■ What is being asked:
Give back exactly the lines from the start of the entries below to the line holding "Finder 扩展。 |", that line included, and leave every picture out.
___ Data to use
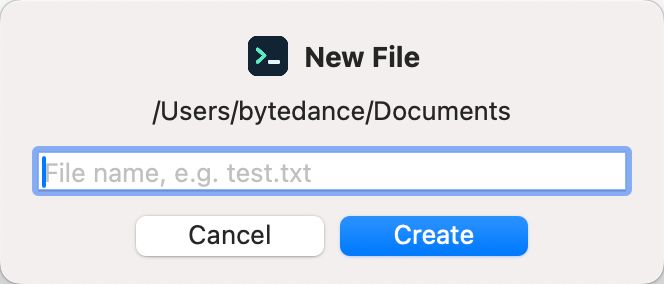
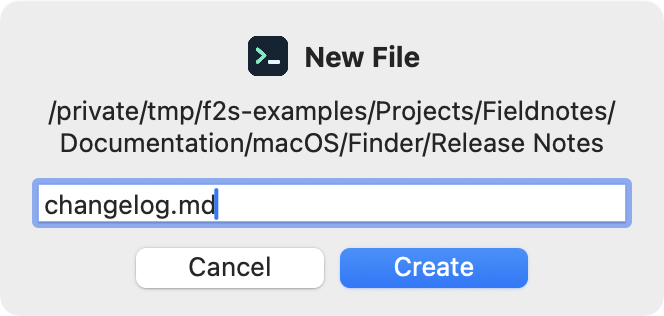
Refresh Finder screenshots and streamline the README

diff --git a/README.md b/README.md
@@ -1,44 +1,38 @@
 # f2s
 
-f2s 在 macOS Finder 工具栏中添加一个原生下拉菜单，方便你在当前文件夹打开终端、复制路径或创建文件。
+从 Finder 工具栏用终端打开当前文件夹、复制路径或新建文件。支持 macOS 11 及以上版本，适用于 Apple 芯片和 Intel Mac。
 
-支持 macOS 11 及以上版本，安装包同时包含 Apple 芯片和 Intel 架构。
+<p>
+  <img src="docs/images/finder-toolbar-menu.png" width="219" alt="Finder 工具栏中的 f2s 菜单，依次为 Open Shell、Copy Path、New File… 和 Quit f2s">
+  <img src="docs/images/new-file-dialog.png" width="332" alt="New File 弹窗中，Release Notes 的完整目录路径分两行显示，文件名为 changelog.md">
+</p>
 
-## 安装与使用
+## 安装
 
-1. [下载最新版 f2s.dmg](https://github.com/yuki-node/f2s/releases/latest/download/f2s.dmg)，双击打开，将左侧的 **f2s** 拖到右侧的 **Applications（应用程序）** 文件夹。如果替换旧版时提示正在使用，请先在旧版菜单中选择 **Quit f2s**（如有）。
-2. 从系统「应用程序」打开刚拷入的 **f2s**。如果升级后打开 f2s 会直接弹出终端，请检查个人「应用程序」（`~/Applications`）里是否还留有早期的 f2s。确认系统「应用程序」中已有新版后，可将个人目录中的旧版移到废纸篓。
-   如果看到「未打开 ‘f2s’」且提示 Apple 无法验证应用，先点「完成」。确认下载来源可信后，双击 DMG 中的 **首次打开说明.html**，点击其中的链接打开「隐私与安全性」。也可以从苹果菜单进入「系统设置」→「隐私与安全性」，在「安全性」下找到 f2s，点「仍要打开」并按提示确认。[Apple 官方说明](https://support.apple.com/zh-cn/102445)
-   首次启动后，点「启用 f2s」直接启用 Finder 扩展。如果看到「f2s 已启用」，点「好」即可。随后可以推出磁盘映像。
-3. 在 Finder 中打开文件夹，点击工具栏的 **f2s** 图标即可使用。若扩展已启用但按钮仍不可见，可在 Finder 的「显示 → 自定义工具栏」中添加 f2s。
+1. [下载最新版 f2s.dmg](https://github.com/yuki-node/f2s/releases/latest/download/f2s.dmg) 并双击打开。
+2. 将 **f2s** 拖到 **Applications（应用程序）**。
+3. 从「应用程序」打开 **f2s**，点击「启用 f2s」。
 
-f2s 优先使用 macOS 为 Unix 可执行文件登记的默认终端（Shell 角色）。如果你使用 iTerm2，可在其应用菜单中选择 **Make iTerm2 Default Term**。如果该关联不可用，f2s 会尝试与 `.command` 文件关联的终端，最后回退到系统「终端」。
+## 使用
 
-如果系统阻止 Finder 扩展直接打开文件夹，f2s 主应用会核对当前 Finder 路径并重试。首次重试时，macOS 可能询问是否允许 f2s 访问 Finder。
+在 Finder 中打开一个文件夹，点击工具栏上的 **f2s** 图标。
 
-## 工具栏菜单
+| 菜单 | 功能 |
+| --- | --- |
+| **Open Shell** | 用默认终端打开当前文件夹。 |
+| **Copy Path** | 复制当前文件夹的完整路径。 |
+| **New File…** | 输入文件名（如 `notes.txt` 或 `.gitignore`），按回车创建空文件。 |
+| **Quit f2s** | 退出 f2s 并停用 Finder 扩展。 |
 
-<img src="docs/images/finder-toolbar-menu.png" width="320" alt="Finder 工具栏中展开的 f2s 菜单，包含 Open Shell、Copy Path 和 New File…">
-
-- **Open Shell** 在当前文件夹打开用户配置的终端，例如 iTerm2 或系统「终端」。新会话使用该终端配置的 shell。
-- **Copy Path** 将当前文件夹的绝对路径以纯文本复制到剪贴板，保留中文、空格和特殊字符。
-- **New File…** 输入完整文件名（例如 `test.txt`、`test.log` 或 `.gitignore`），按回车即可在当前文件夹创建空文件，并在 Finder 中选中它。同名时可以重新输入。
-- **Quit f2s** 关闭当前账户的 f2s 窗口并停用 Finder 扩展。要恢复工具栏按钮，重新打开 f2s 并选择「启用 f2s」。
-
-<details>
-<summary>查看 New File… 弹窗</summary>
-
-<img src="docs/images/new-file-dialog.png" width="300" alt="New File 弹窗显示当前目录、文件名输入框和 Create 按钮">
-
-</details>
+要使用 iTerm2，可在 iTerm2 菜单中选择 **Make iTerm2 Default Term**。
 
 ## 卸载
 
-如果 Finder 工具栏里有 f2s，先从它的菜单选择 **Quit f2s**。然后在 Finder 的「应用程序」里选中 **f2s**，按 **⌘⌫** 将它移到废纸篓。macOS 通常会自动从启动台移除图标，无需清空废纸篓。如果以前也在个人「应用程序」（`~/Applications`）里安装过 f2s，卸载时请一并检查那份副本。[Apple 卸载说明](https://support.apple.com/zh-cn/102610)
+在工具栏菜单中选择 **Quit f2s**，再将「应用程序」中的 **f2s** 移到废纸篓。
 
 ## 从源码构建
 
-在装有 Xcode Command Line Tools 的 Mac 上运行：
+安装 Xcode Command Line Tools 后，在终端运行以下命令。
 
 ```sh
 git clone https://github.com/yuki-node/f2s.git
@@ -46,20 +40,4 @@ cd f2s
 bash build.sh
 ```
 
-构建产物位于 `build/`，包括 `f2s.app` 和可分发的只读磁盘映像 `f2s.dmg`。每个 GitHub Release 上传一个 `f2s.dmg`，上面的下载链接会指向最新版。
-
-## 项目结构
-
-| 路径 | 内容 |
-| --- | --- |
-| `FinderExtension/` | Finder Sync 扩展，提供原生工具栏按钮和菜单 |
-| `Sources/App/` | 主应用、Finder 目录读取和旧版工具栏迁移 |
-| `Sources/Shared/` | 主应用和扩展共用的终端选择与路径复制逻辑 |
-| `Resources/` | 应用配置、权限声明和图标 |
-| `Installer/` | DMG 的 Finder 窗口布局 |
-
-## 签名与公证
-
-默认构建对应用及其内嵌组件使用本地临时签名，DMG 未经 Developer ID 签名和 Apple 公证。在其他 Mac 上首次打开应用时可能遇到 Gatekeeper 提示。[Apple 安装说明](https://support.apple.com/zh-cn/102445)
-
-使用 Developer ID 分发时，将 `APP_SIGNING_IDENTITY` 设为钥匙串中的 Developer ID Application 证书名称，再执行 `bash build.sh`。同时设置 `NOTARYTOOL_PROFILE` 后，构建脚本会提交 DMG 公证并将票据附加到磁盘映像。
+输出文件为 `build/f2s.app` 和 `build/f2s.dmg`。默认构建使用本地临时签名。使用 Developer ID 签名时，设置 `APP_SIGNING_IDENTITY`。如需 Apple 公证，同时设置 `NOTARYTOOL_PROFILE`。
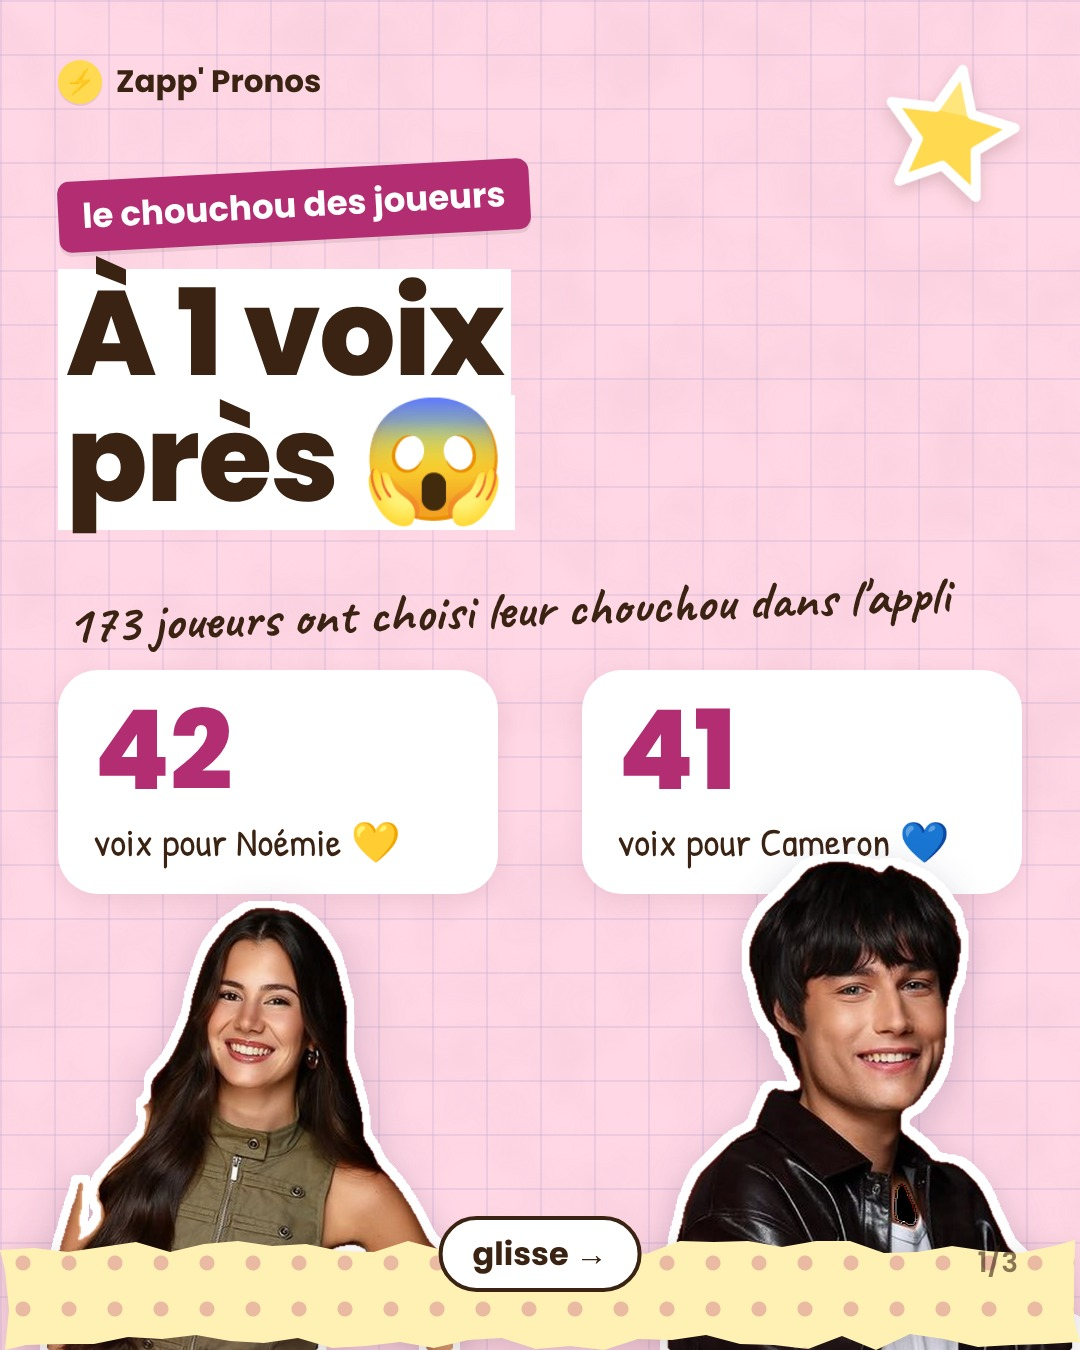
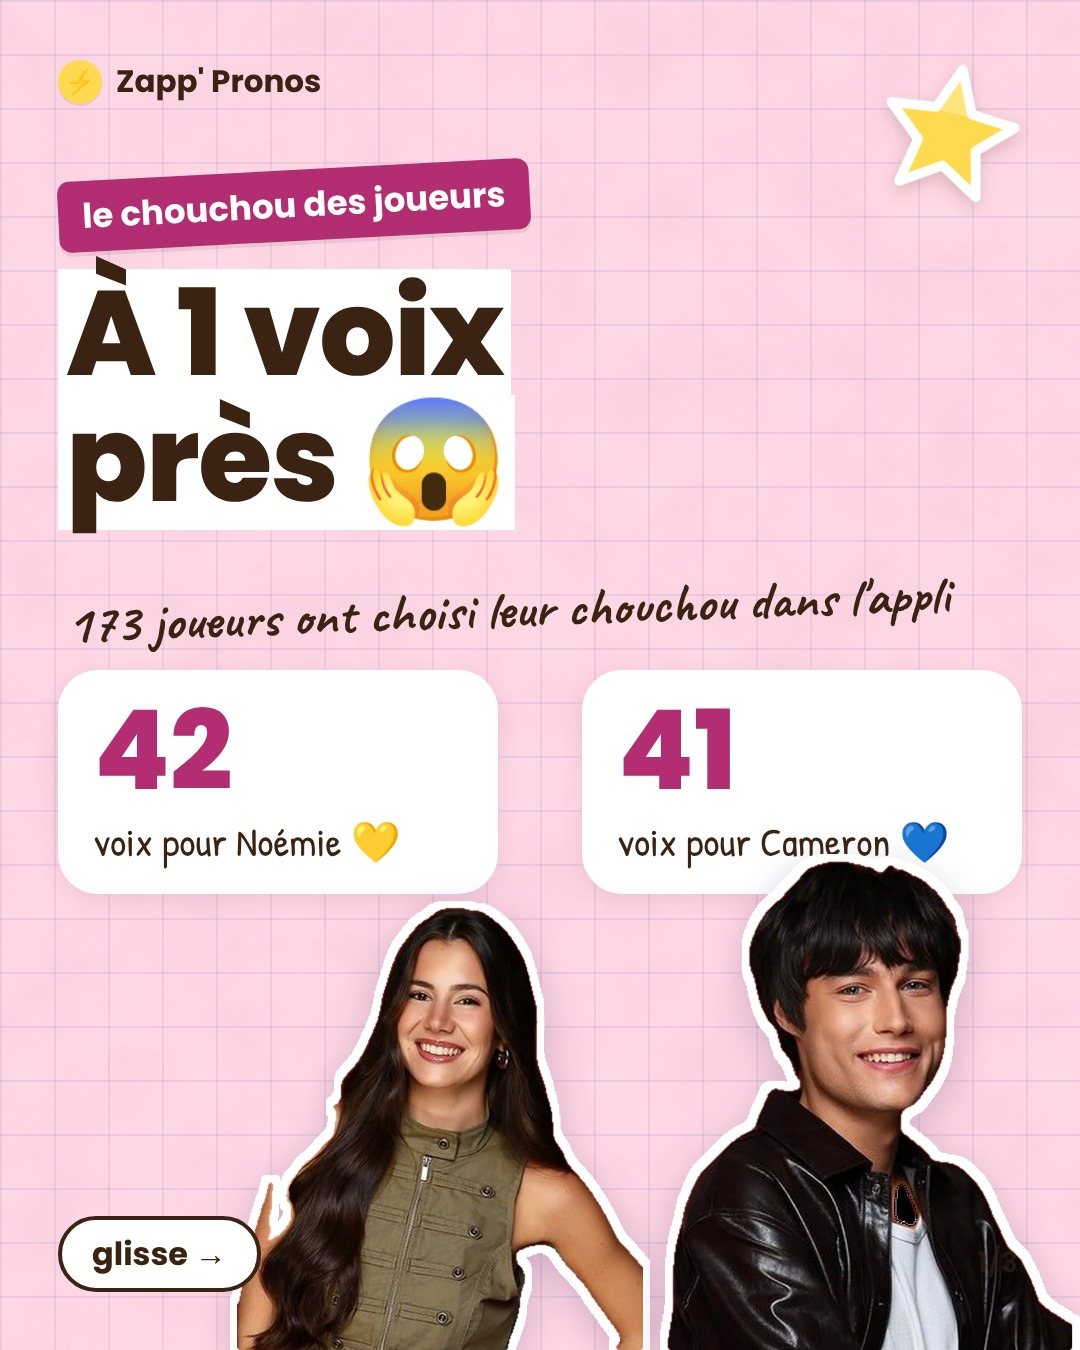
Cover chouchou : sans bande à pois, Noémie décalée derrière Cameron
Claude-Session: https://claude.ai/code/session_0156Lzyyocaj5mSMqKv9kGpd

Changed region(s): [[0.0, 0.6533, 1.0, 1.0]]

diff --git a/templates/covers-photos.html b/templates/covers-photos.html
@@ -83,7 +83,7 @@ mk('chou','grid','var(--pink)',LOGO+STAR(880,60,140,12)+`
 <div class="cv" style="position:absolute;left:66px;top:575px;font-size:54px;transform:rotate(-2deg)">173 joueurs ont choisi leur chouchou dans l'appli</div>
 <div class="w" style="position:absolute;left:58px;top:670px;width:440px;background:#fff;border-radius:40px;padding:26px 36px;box-shadow:0 8px 22px rgba(120,60,90,.10)"><div style="font-weight:800;font-size:110px;line-height:1;color:var(--mag)">42</div><div style="font-family:H;font-size:40px;margin-top:8px">voix pour Noémie 💛</div></div>
 <div class="w" style="position:absolute;right:58px;top:670px;width:440px;background:#fff;border-radius:40px;padding:26px 36px;box-shadow:0 8px 22px rgba(120,60,90,.10)"><div style="font-weight:800;font-size:110px;line-height:1;color:var(--mag)">41</div><div style="font-family:H;font-size:40px;margin-top:8px">voix pour Cameron 💙</div></div>`
-+PB(C('noemie'),'left',40,420)+PB(C('cameron'),'right',0,420)+`<div class="tw" style="left:0;top:1240px;width:1080px;height:110px"><div class="dots" style="clip-path:${tornPoly(1080,110,13)};background-color:#FFF1B4"></div></div>`+SWC+FOOT(1,3));
++PB(C('noemie'),'left',230,420)+PB(C('cameron'),'right',0,420)+SW+FOOT(1,3));
 
 /* 4. Club des 11 (ven 6/11) — Antoine, Maud, Ydriss = les 3 vrais nommés du prime 4 (vérifié) */
 const CLUB=(id,line)=>mk(id,'grid','var(--yellow)',LOGO+STAR(880,60,140,-10)+`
______
■ Exercise output:
Refresh Finder screenshots and streamline the README

diff --git a/README.md b/README.md
@@ -1,44 +1,38 @@
 # f2s
 
-f2s 在 macOS Finder 工具栏中添加一个原生下拉菜单，方便你在当前文件夹打开终端、复制路径或创建文件。
+从 Finder 工具栏用终端打开当前文件夹、复制路径或新建文件。支持 macOS 11 及以上版本，适用于 Apple 芯片和 Intel Mac。
 
-支持 macOS 11 及以上版本，安装包同时包含 Apple 芯片和 Intel 架构。
+<p>
+  <img src="docs/images/finder-toolbar-menu.png" width="219" alt="Finder 工具栏中的 f2s 菜单，依次为 Open Shell、Copy Path、New File… 和 Quit f2s">
+  <img src="docs/images/new-file-dialog.png" width="332" alt="New File 弹窗中，Release Notes 的完整目录路径分两行显示，文件名为 changelog.md">
+</p>
 
-## 安装与使用
+## 安装
 
-1. [下载最新版 f2s.dmg](https://github.com/yuki-node/f2s/releases/latest/download/f2s.dmg)，双击打开，将左侧的 **f2s** 拖到右侧的 **Applications（应用程序）** 文件夹。如果替换旧版时提示正在使用，请先在旧版菜单中选择 **Quit f2s**（如有）。
-2. 从系统「应用程序」打开刚拷入的 **f2s**。如果升级后打开 f2s 会直接弹出终端，请检查个人「应用程序」（`~/Applications`）里是否还留有早期的 f2s。确认系统「应用程序」中已有新版后，可将个人目录中的旧版移到废纸篓。
-   如果看到「未打开 ‘f2s’」且提示 Apple 无法验证应用，先点「完成」。确认下载来源可信后，双击 DMG 中的 **首次打开说明.html**，点击其中的链接打开「隐私与安全性」。也可以从苹果菜单进入「系统设置」→「隐私与安全性」，在「安全性」下找到 f2s，点「仍要打开」并按提示确认。[Apple 官方说明](https://support.apple.com/zh-cn/102445)
-   首次启动后，点「启用 f2s」直接启用 Finder 扩展。如果看到「f2s 已启用」，点「好」即可。随后可以推出磁盘映像。
-3. 在 Finder 中打开文件夹，点击工具栏的 **f2s** 图标即可使用。若扩展已启用但按钮仍不可见，可在 Finder 的「显示 → 自定义工具栏」中添加 f2s。
+1. [下载最新版 f2s.dmg](https://github.com/yuki-node/f2s/releases/latest/download/f2s.dmg) 并双击打开。
+2. 将 **f2s** 拖到 **Applications（应用程序）**。
+3. 从「应用程序」打开 **f2s**，点击「启用 f2s」。
 
-f2s 优先使用 macOS 为 Unix 可执行文件登记的默认终端（Shell 角色）。如果你使用 iTerm2，可在其应用菜单中选择 **Make iTerm2 Default Term**。如果该关联不可用，f2s 会尝试与 `.command` 文件关联的终端，最后回退到系统「终端」。
+## 使用
 
-如果系统阻止 Finder 扩展直接打开文件夹，f2s 主应用会核对当前 Finder 路径并重试。首次重试时，macOS 可能询问是否允许 f2s 访问 Finder。
+在 Finder 中打开一个文件夹，点击工具栏上的 **f2s** 图标。
 
-## 工具栏菜单
+| 菜单 | 功能 |
+| --- | --- |
+| **Open Shell** | 用默认终端打开当前文件夹。 |
+| **Copy Path** | 复制当前文件夹的完整路径。 |
+| **New File…** | 输入文件名（如 `notes.txt` 或 `.gitignore`），按回车创建空文件。 |
+| **Quit f2s** | 退出 f2s 并停用 Finder 扩展。 |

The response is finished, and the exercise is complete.